The suit by Sheri Coleman's family claimed Chris Coleman's employer, Fenton-based Joyce Meyer Ministries, knew about the threats made against the family and could have done more to prevent their deaths.
Monroe County Associate Judge Richard Aguirre said Sheri Coleman's family can rewrite and refile its complaint within 30 days of the ruling.
The issue was not whether Joyce Meyer's Ministry had any knowledge that Coleman may have been plotting to kill his family, but whether they had a duty to report that knowledge. Meyer's attorney said the ministry did not know about Chris Coleman's plans. And even if they did, there's nothing in Illinois law that would have required them to take action.
Lawyers for Sheri Coleman's family said the ministry had knowledge of threats against the family and offered them security services. They said the ministry was negligent by offering those services and then doing nothing to protect the family.
However, attorneys for Joyce Meyer said those security services were declined.
Legal consultant Don Wolff said, "Sometime plaintiffs, not intentionally, file what are called deficient complaints. They don't state enough facts in order to file a claim against somebody; although we feel there is a claim to be made. And that's what happened in this case."
And Wolff says it is relevant that these issues did not come up during the criminal trial.
"And if there was a case as it was alleged in these proceedings it could have also been a crime of failing to report to the police. And of course they were never charged with the crime of suppressing evidence or failing to report information to the police department," said Wolff.

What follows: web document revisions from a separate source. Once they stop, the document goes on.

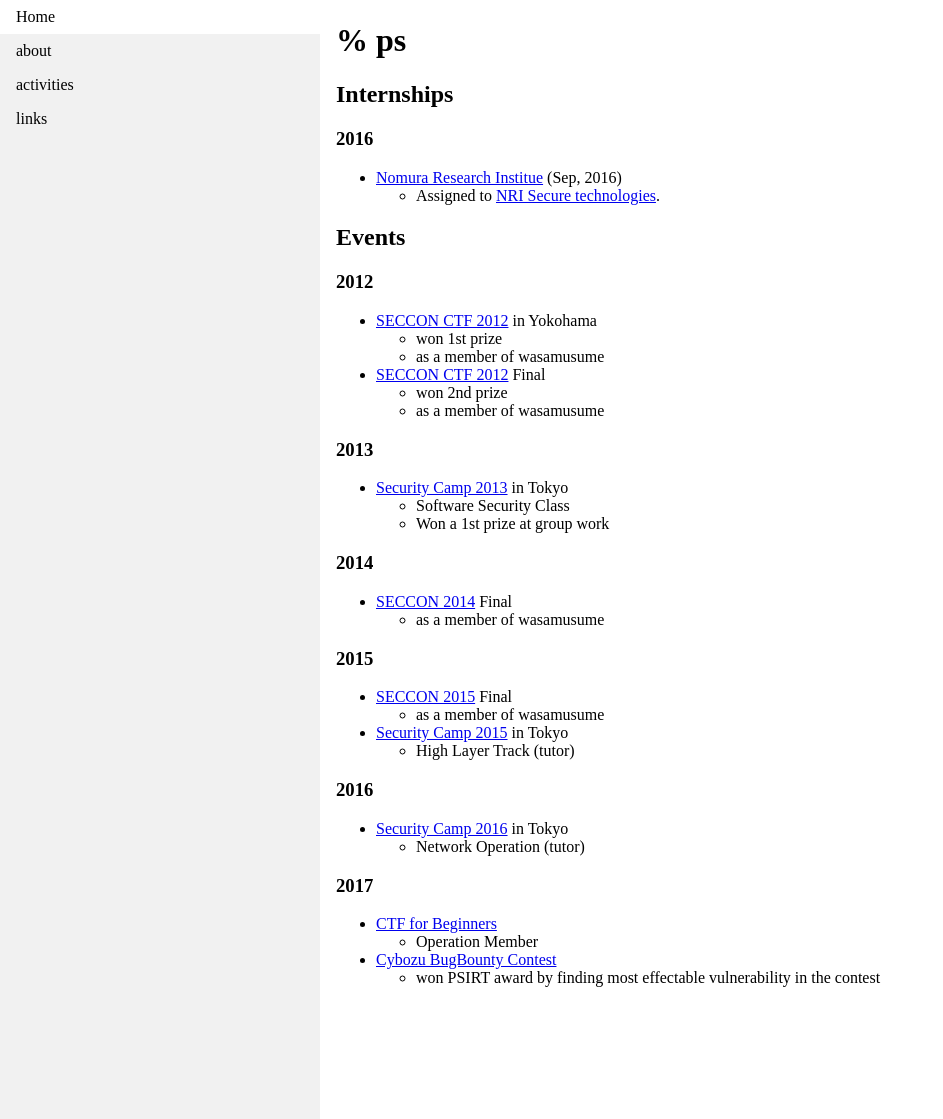
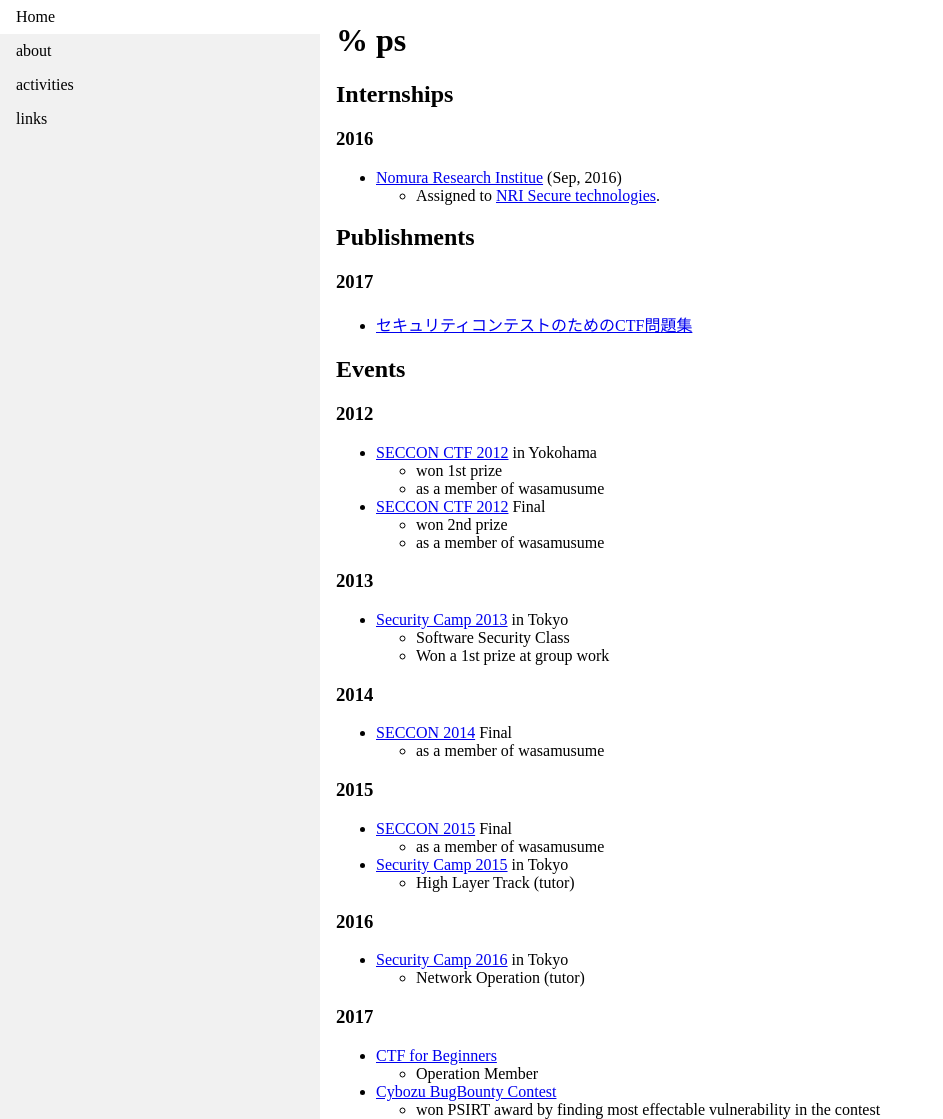
Before and after one commit to ytn86/ytn86.github.io, a Jekyll site: the page built from activities.md, in a window 1280 px wide and 1119 px high. Shown: the whole window, without its empty margins (0-943 px from the left). Built offline with Jekyll 4.4.1, drawn with Linux system fonts in a browser that asks for light colours.

Commit message:
[ADD] publishments

```diff
--- a/activities.md
+++ b/activities.md
@@ -12,6 +12,11 @@ title: activities
 
 * [Nomura Research Institue](https://www.nri.com/jp/) (Sep, 2016)
   * Assigned to [NRI Secure technologies](https://www.nri-secure.co.jp/).
+
+## Publishments
+
+### 2017
+* [セキュリティコンテストのためのCTF問題集](https://www.amazon.co.jp/%E3%82%BB%E3%82%AD%E3%83%A5%E3%83%AA%E3%83%86%E3%82%A3%E3%82%B3%E3%83%B3%E3%83%86%E3%82%B9%E3%83%88%E3%81%AE%E3%81%9F%E3%82%81%E3%81%AECTF%E5%95%8F%E9%A1%8C%E9%9B%86-%E6%B8%85%E6%B0%B4-%E7%A5%90%E5%A4%AA%E9%83%8E/dp/4839962138)
 
 ## Events
 
```
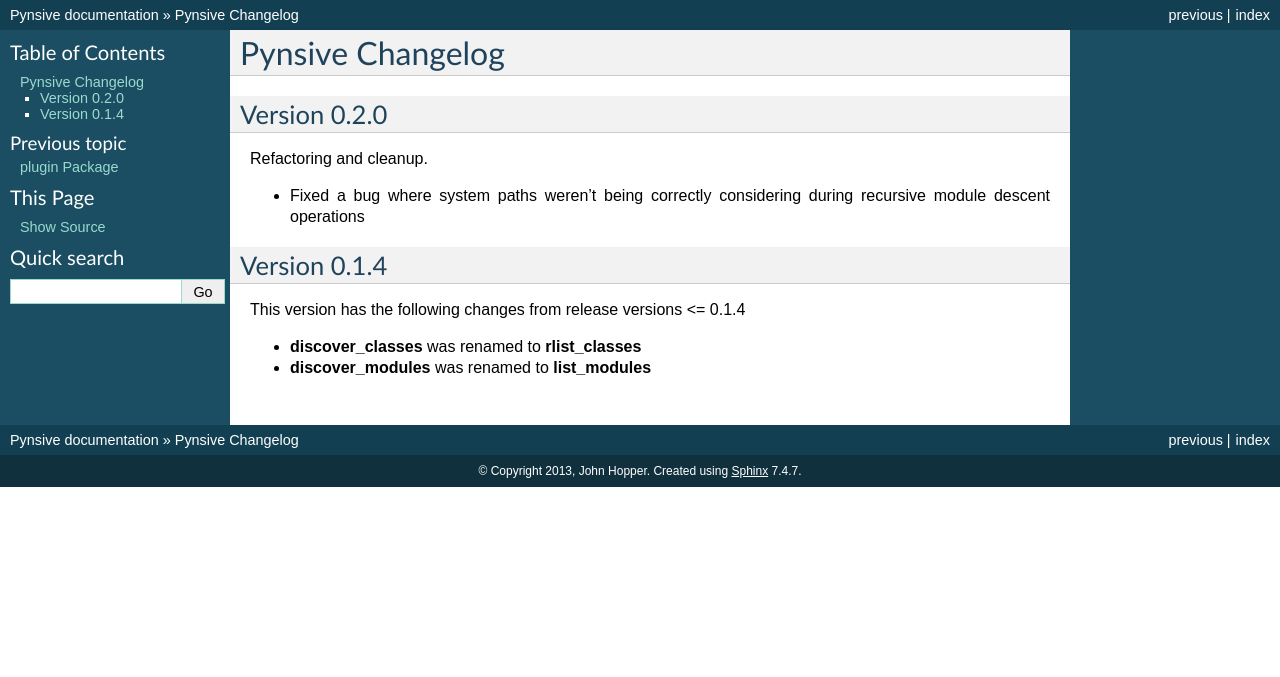
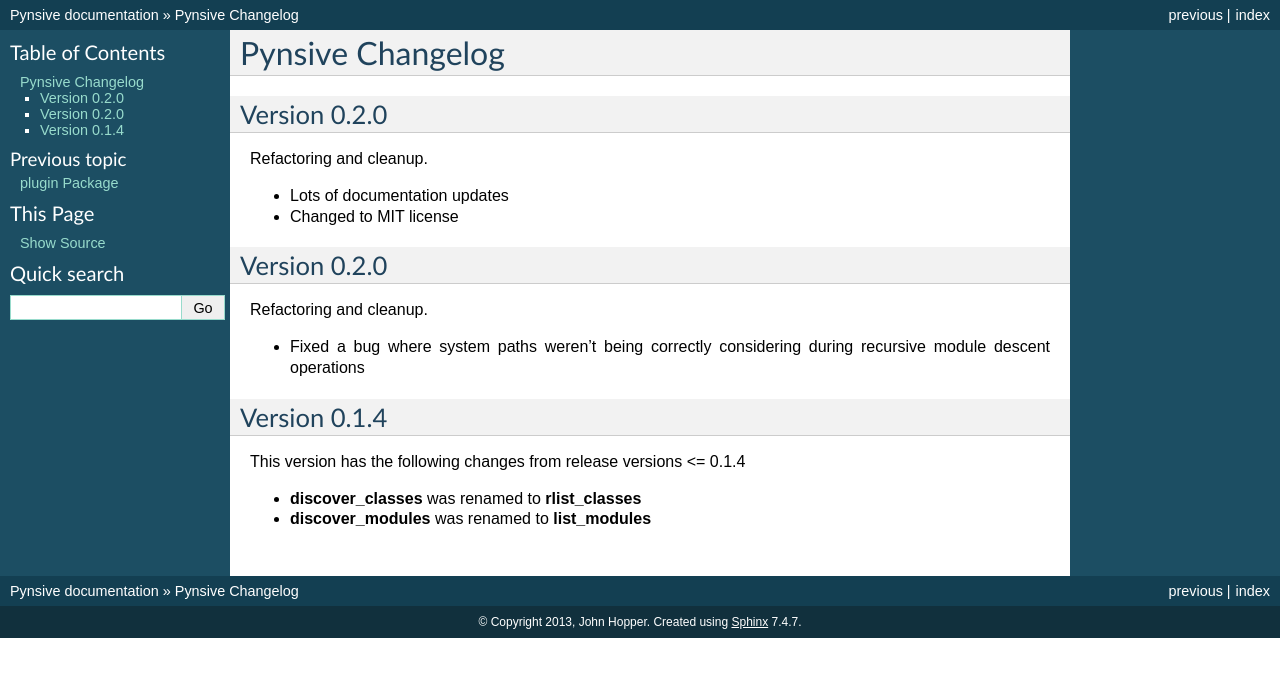
Before and after one commit to zinic/pynsive, a Sphinx documentation site: the page built from docs/changelog.rst, in a window 1280 px wide. Shown: the top 677 px of the page. Built offline with Sphinx 7.4.7, drawn with Linux system fonts in a browser that asks for light colours.

Commit message:
version bump for doc changes

```diff
--- a/docs/changelog.rst
+++ b/docs/changelog.rst
@@ -1,5 +1,14 @@
 Pynsive Changelog
 =================
+
+Version 0.2.0
+~~~~~~~~~~~~~
+
+Refactoring and cleanup.
+
+- Lots of documentation updates
+- Changed to MIT license
+
 
 Version 0.2.0
 ~~~~~~~~~~~~~
--- a/setup.py
+++ b/setup.py
@@ -27,7 +27,7 @@
     license='Apache 2.0',
     classifiers=[
         'Development Status :: 4 - Beta',
-        'License :: OSI Approved :: Apache Software License',
+        'License :: OSI Approved :: MIT License',
         'Natural Language :: English',
         'Environment :: Plugins',
         'Programming Language :: Python',
```
Also changed, not shown: README.md (+2 -0 lines), 1 other file.
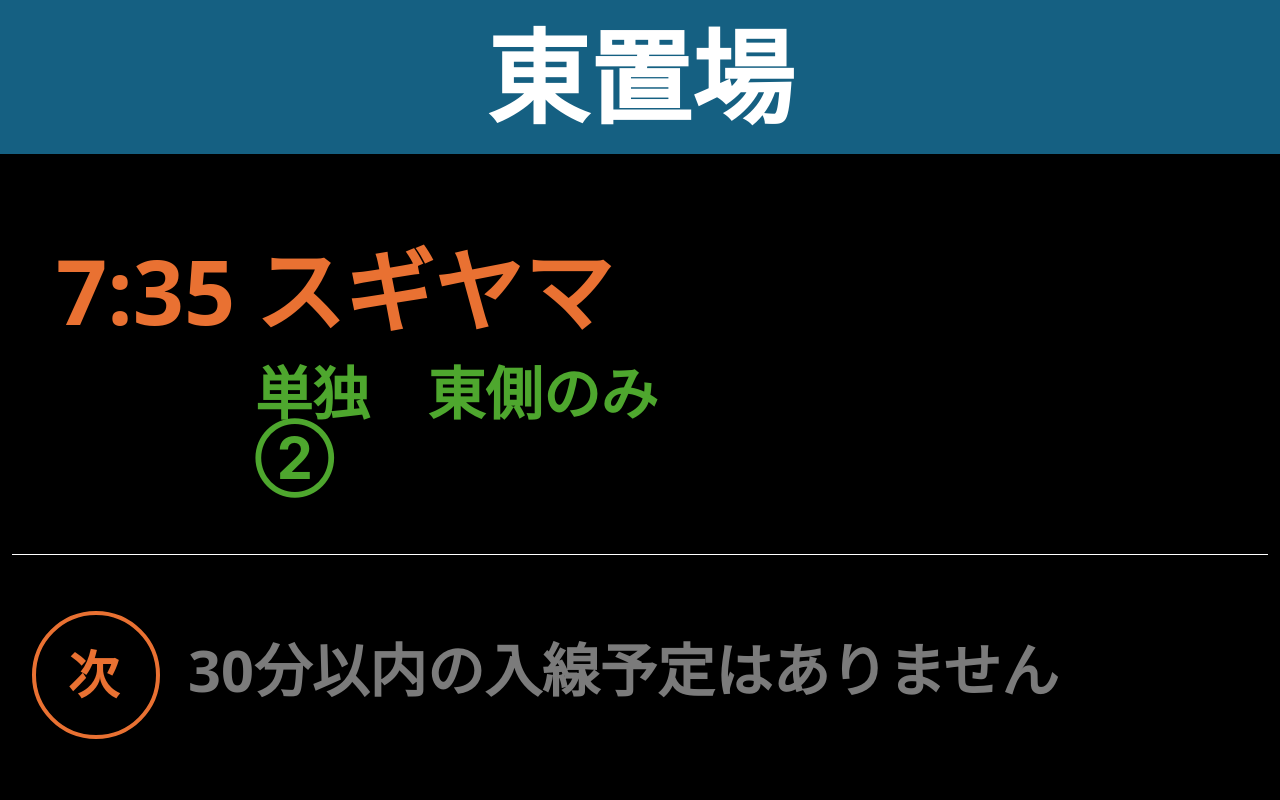
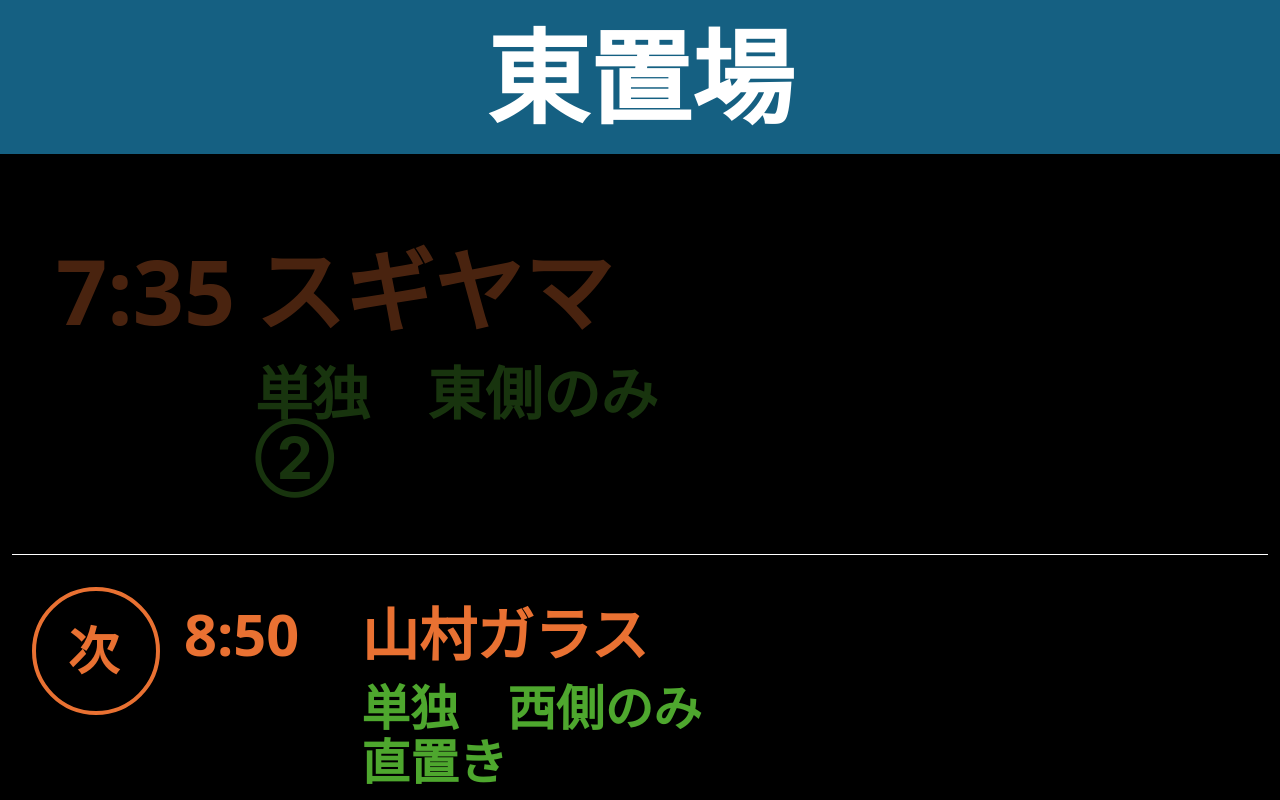
Before and after one commit to kmaruoka/essahoisa, a React (Vite) app: page / in a window 1280 px wide. Built offline with nearby package versions, Linux system fonts and the light colour scheme.

Commit message:
style: 再生時に点滅させる

```diff
--- a/public/config/monitor-config.json
+++ b/public/config/monitor-config.json
@@ -4,7 +4,7 @@
   "pollingIntervalSeconds": 30,
   "speechFormat": "{supplierReading}、がにゅうせんします。{materialReading}、のじゅんびをおねがいします。",
   "displaySettings": {
-    "beforeMinutes": 30,
+    "beforeMinutes": 300,
     "emptyTimeMessage": "{beforeMinutes}分以内の入線予定はありません"
   },
   "monitors": [
@@ -15,7 +15,7 @@
       "hasAudio": true,
       "speechLang": "ja-JP",
       "audioSettings": {
-        "timings": [30, 25, 20, 15, 10, 5, 0]
+        "timings": [300, 25, 20, 15, 10, 5, 0]
       }
     },
     {
@@ -25,7 +25,7 @@
       "hasAudio": true,
       "speechLang": "ja-JP",
       "audioSettings": {
-        "timings": [30, 25, 20, 18, 15, 10, 5, 0]
+        "timings": [300, 25, 20, 18, 15, 10, 5, 0]
       }
     }
   ]
--- a/src/components/ScheduleRow.tsx
+++ b/src/components/ScheduleRow.tsx
@@ -1,6 +1,8 @@
 import type { FC } from 'react';
+import { useEffect, useState } from 'react';
 import type { ScheduleEntry } from '../types';
 import { Container, Row, Col } from 'react-bootstrap';
+import { addPlaybackStateListener, isEntryPlaying } from '../utils/audioPlaybackState';
 
 interface ScheduleRowProps {
   entry: ScheduleEntry;
@@ -10,8 +12,30 @@ interface ScheduleRowProps {
 }
 
 export const ScheduleRow: FC<ScheduleRowProps> = ({ entry, variant, isSplitView = false, showNextIndicator = false }) => {
+  const [isAudioPlaying, setIsAudioPlaying] = useState(false);
+
+  // 音声再生状態を監視
+  useEffect(() => {
+    const cleanup = addPlaybackStateListener((state) => {
+      const entryPlaying = isEntryPlaying(entry.id);
+      console.log(`エントリ ${entry.id} の音声再生状態:`, {
+        entryPlaying,
+        currentEntryId: state.currentEntryId,
+        isPlaying: state.isPlaying
+      });
+      setIsAudioPlaying(entryPlaying);
+    });
+
+    // 初回状態をチェック
+    const initialEntryPlaying = isEntryPlaying(entry.id);
+    console.log(`エントリ ${entry.id} の初期状態:`, { entryPlaying: initialEntryPlaying });
+    setIsAudioPlaying(initialEntryPlaying);
+
+    return cleanup;
+  }, [entry.id]);
+
   return (
-    <Container fluid className={`schedule-row ${variant}`}>
+    <Container fluid className={`schedule-row ${variant} ${isAudioPlaying ? 'audio-playing' : ''}`}>
       {/* 1行目：時刻（オレンジ色）、仕入れ先名（オレンジ色） */}
       {isSplitView ? (
         <>
--- a/src/hooks/useSimplePolling.ts
+++ b/src/hooks/useSimplePolling.ts
@@ -7,6 +7,7 @@ import {
   clearPlaybackRecords
 } from '../utils/audioPlaybackManager';
 import { formatSpeech } from '../utils/formatSpeech';
+import { startPlayback, endPlayback } from '../utils/audioPlaybackState';
 
 const SPEECH_SUPPORTED = typeof window !== 'undefined' && 'speechSynthesis' in window;
 
@@ -104,6 +105,9 @@ const playAudioDirectly = async (entry: ScheduleEntry, timing: number, currentCo
   globalAudioPlaying = true;
   currentPlayingEntryId = entry.id;
 
+  // 音声再生状態を開始
+  startPlayback(entry.id, entry.arrivalTime || '');
+
   try {
     await playBroadcastingStart();
 
@@ -136,6 +140,9 @@ const playAudioDirectly = async (entry: ScheduleEntry, timing: number, currentCo
   } finally {
     globalAudioPlaying = false;
     currentPlayingEntryId = null;
+
+    // 音声再生状態を終了
+    endPlayback();
   }
 };
 
--- a/src/styles.css
+++ b/src/styles.css
@@ -517,3 +517,20 @@ html, body {
     font-size: var(--font-size-responsive-small);
   }
 }
+
+/* 音声再生中の文字点滅アニメーション */
+@keyframes textBlinking {
+  0% {
+    opacity: 1;
+  }
+  50% {
+    opacity: 0.3;
+  }
+  100% {
+    opacity: 1;
+  }
+}
+
+.schedule-row.audio-playing {
+  animation: textBlinking 1s ease-in-out infinite;
+}
--- /dev/null
+++ b/src/utils/audioPlaybackState.ts
@@ -0,0 +1,72 @@
+// 音声再生状態を管理するユーティリティ
+
+export interface AudioPlaybackState {
+  isPlaying: boolean;
+  currentEntryId: string | null;
+  currentEntryArrivalTime: string | null;
+}
+
+// グローバル状態
+let globalPlaybackState: AudioPlaybackState = {
+  isPlaying: false,
+  currentEntryId: null,
+  currentEntryArrivalTime: null
+};
+
+// 状態変更のリスナー
+type StateChangeListener = (state: AudioPlaybackState) => void;
+const listeners: Set<StateChangeListener> = new Set();
+
+// 状態を更新
+export const updatePlaybackState = (state: Partial<AudioPlaybackState>) => {
+  console.log('音声再生状態更新:', state);
+  globalPlaybackState = { ...globalPlaybackState, ...state };
+  console.log('更新後の状態:', globalPlaybackState);
+
+  // 全てのリスナーに通知
+  listeners.forEach(listener => {
+    try {
+      listener(globalPlaybackState);
+    } catch (error) {
+      console.error('状態変更リスナーエラー:', error);
+    }
+  });
+};
+
+// 現在の状態を取得
+export const getPlaybackState = (): AudioPlaybackState => {
+  return { ...globalPlaybackState };
+};
+
+// 状態変更リスナーを追加
+export const addPlaybackStateListener = (listener: StateChangeListener): (() => void) => {
+  listeners.add(listener);
+
+  // クリーンアップ関数を返す
+  return () => {
+    listeners.delete(listener);
+  };
+};
+
+// 音声再生開始
+export const startPlayback = (entryId: string, arrivalTime: string) => {
+  updatePlaybackState({
+    isPlaying: true,
+    currentEntryId: entryId,
+    currentEntryArrivalTime: arrivalTime
+  });
+};
+
+// 音声再生終了
+export const endPlayback = () => {
+  updatePlaybackState({
+    isPlaying: false,
+    currentEntryId: null,
+    currentEntryArrivalTime: null
+  });
+};
+
+// 特定の便が再生中かチェック
+export const isEntryPlaying = (entryId: string): boolean => {
+  return globalPlaybackState.isPlaying && globalPlaybackState.currentEntryId === entryId;
+};
```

Chris Coleman was sentenced to life in prison without parole for the murders days after his conviction.